Wednesday, September 17, 2008

New Anti-Online Poker Cheating Room In The Works!

Finally, after all the recent online poker cheat scams, an American man has decided to create an online poker website that really reduces the possibilites of cheating--not only cheating from the outside by the players but cheating from within. That's right, he wants to do away with all the insider scandals that have rocked online poker the last few years.

You might say that there’s gambling when launching a new online company, but then there’s Gene Gioia’s startup. The Denver entrepreneur is trying to translate his lifelong love of poker into creating a website players can trust because it deals hands based on the automated shuffling of real cards. He came upon the idea during a career as a JD Edwards consultant who audited the installation of software systems for large companies nationwide. Gioia would unwind by playing poker online in his hotel room at night. But that was very different from sitting at a table with other players and handling real cards. For example, his three-of-a-kind and full-house hands frequently got topped. “I even got beat with a straight flush by a higher straight flush — things I’d never seen at a real table,” Gioia said.

Audit trails and checking the integrity of things are in his blood. Gioia thought about starting his own poker site, where players could verify the authenticity of the deal. His business idea was dormant for several years, until his daughter pointed out a 2006 newspaper article about online gambling that highlighted the financial success of a popular poker site. She whacked Gioia with the paper and told him: “You should’ve done this,” he said.

And so he started Gioia Systems LLC. His biggest challenge was how to differentiate his site from the fast-growing number of popular Internet poker sites. “The answer was almost instantaneous: Play with a real deck of cards,” he said. Gioia turned to his brother, Andy Gioia, who worked for a company that made high-speed printers. They configured a machine they call the “Real Deal” to shuffle and deal cards continuously. It has the ability to transmit the results to computer servers that can manage hundreds of games simultaneously, Gioia said. The system stores information about every hand dealt and makes it available for later audit should players want it. That could be a big draw when tens of thousands of dollars are at stake, as they often are in online poker tournaments, Gioia said.

Gioia assembled $1.1 million in investment from friends and family and built his company, which employs five people. Gioia Systems plans to launch a demonstration site,, in a month, hosting games for no money. By attracting players, Gioia hopes to secure an angel investment and fund a full-fledged poker site on servers in the British Channel island of Alderney, the host of many international online gaming website servers.

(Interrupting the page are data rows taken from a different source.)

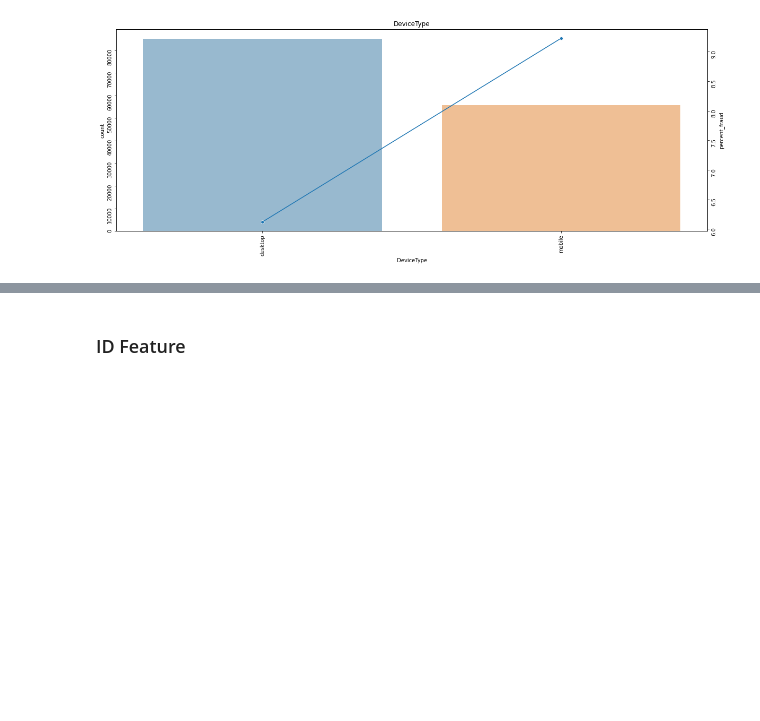
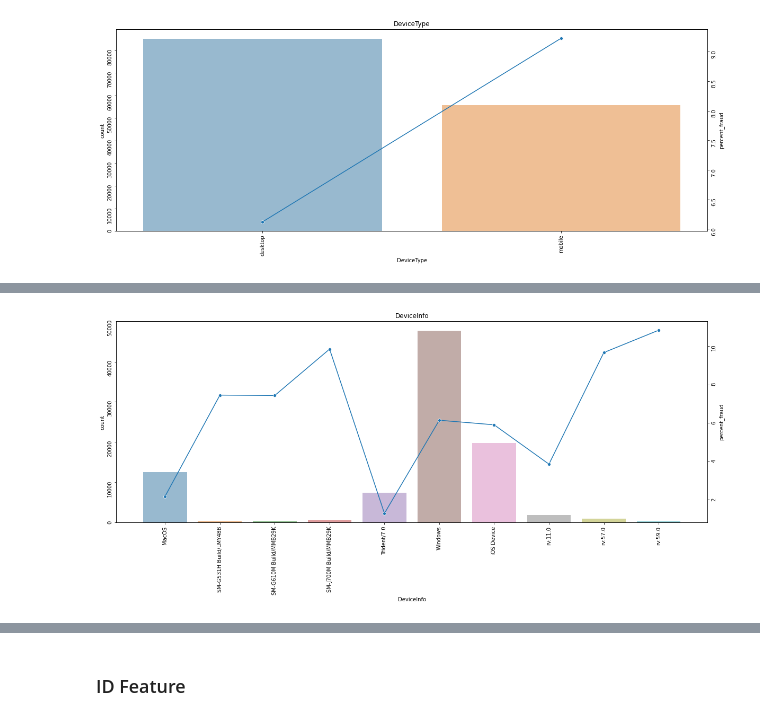
Before and after one commit to JoshSpangler96/IEEE-CIS-Fraud-Detection, a Jupyter notebook: IEEE_Fraud_Detection.ipynb, the cells around one changed output, grey strips where cells are left out. Saved outputs shown, nothing was run; the diff lists cells and outputs as text; code cells hidden in the pictures; blank space fills up the shorter version.

```diff
--- a/IEEE_Fraud_Detection.ipynb
+++ b/IEEE_Fraud_Detection.ipynb
@@ -509,0 +459,8 @@ train.loc[train['DeviceInfo'].isin(['Windows', 'iOS Device'])]
+# %%
+top_10_devices = train.groupby('DeviceInfo').size().sort_values(ascending=False)[:10]
+top_10_devices = top_10_devices.reset_index()
+top_10_devices = list(top_10_devices['DeviceInfo'])
+#plot only the top 10 devices
+cat_fraud_percent(train.loc[train['DeviceInfo'].isin(top_10_devices)], 'DeviceInfo')
+# %% [output]
+[figure, added]
```
Also changed, not shown: parts of 59 cells of this notebook.
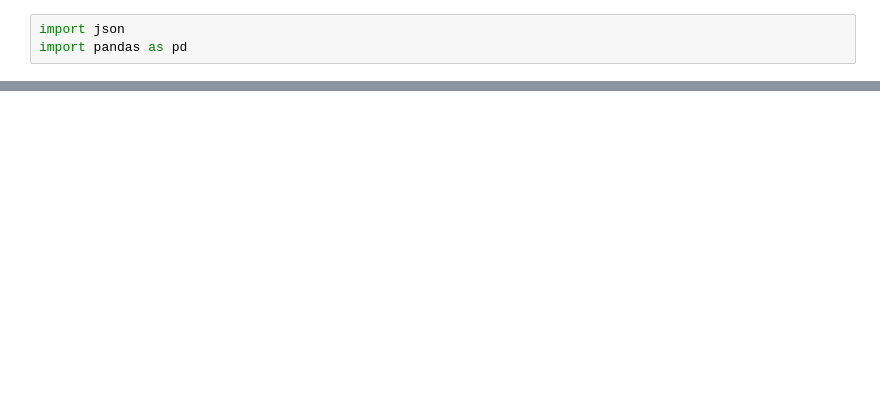
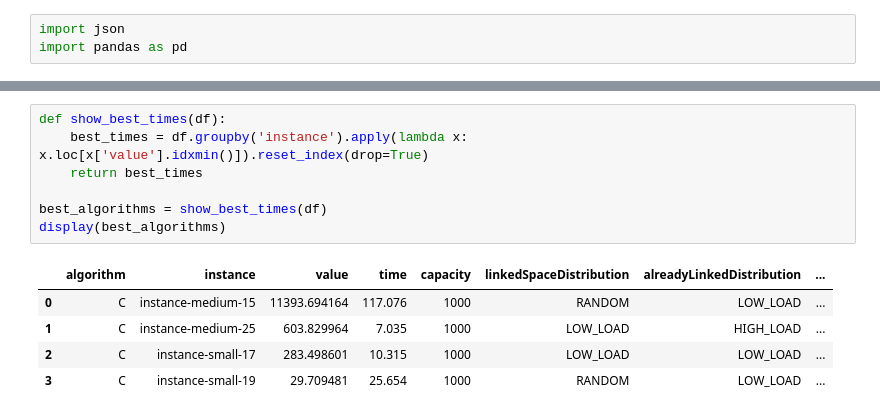
Before and after one commit to codeurjc/FacebookVideosLive18-Analysis, a Jupyter notebook: simulated-results.ipynb, the cells around one changed output, grey strips where cells are left out. Drawn from its saved outputs; the diff is of its cells as text; blank space fills up the shorter version.

```diff
--- a/simulated-results.ipynb
+++ b/simulated-results.ipynb
@@ -51,0 +73,13 @@ display(df)
+# %%
+def show_best_times(df):
+    best_times = df.groupby('instance').apply(lambda x: x.loc[x['value'].idxmin()]).reset_index(drop=True)
+    return best_times
+
+best_algorithms = show_best_times(df)
+display(best_algorithms)
+# %% [output]
+|  | algorithm | instance | value | time | capacity | linkedSpaceDistribution | alreadyLinkedDistribution | ... |
+| 0 | C | instance-medium-15 | 11393.694164 | 117.076 | 1000 | RANDOM | LOW_LOAD | ... |
+| 1 | C | instance-medium-25 | 603.829964 | 7.035 | 1000 | LOW_LOAD | HIGH_LOAD | ... |
+| 2 | C | instance-small-17 | 283.498601 | 10.315 | 1000 | LOW_LOAD | LOW_LOAD | ... |
+| 3 | C | instance-small-19 | 29.709481 | 25.654 | 1000 | RANDOM | LOW_LOAD | ... |
```
Also changed, not shown: parts of 5 cells of this notebook, 3 other files.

He hopes to have the poker website hosting real wager games and drawing revenue this year. A 2006 law prohibits U.S.-based sites from handling money connected to gaming. Setting up servers overseas and accepting money only from players outside the United States avoids running afoul of the law. Gioia has been in touch with congressional representatives, hoping to legalize online poker in the United States. The 1 million-member Poker Players Alliance nonprofit, led by former New York Sen. Alphonse D’Amato, is leading the push, arguing that recent cheating scandals among online sites show the need for legalization and domestic regulation of the industry.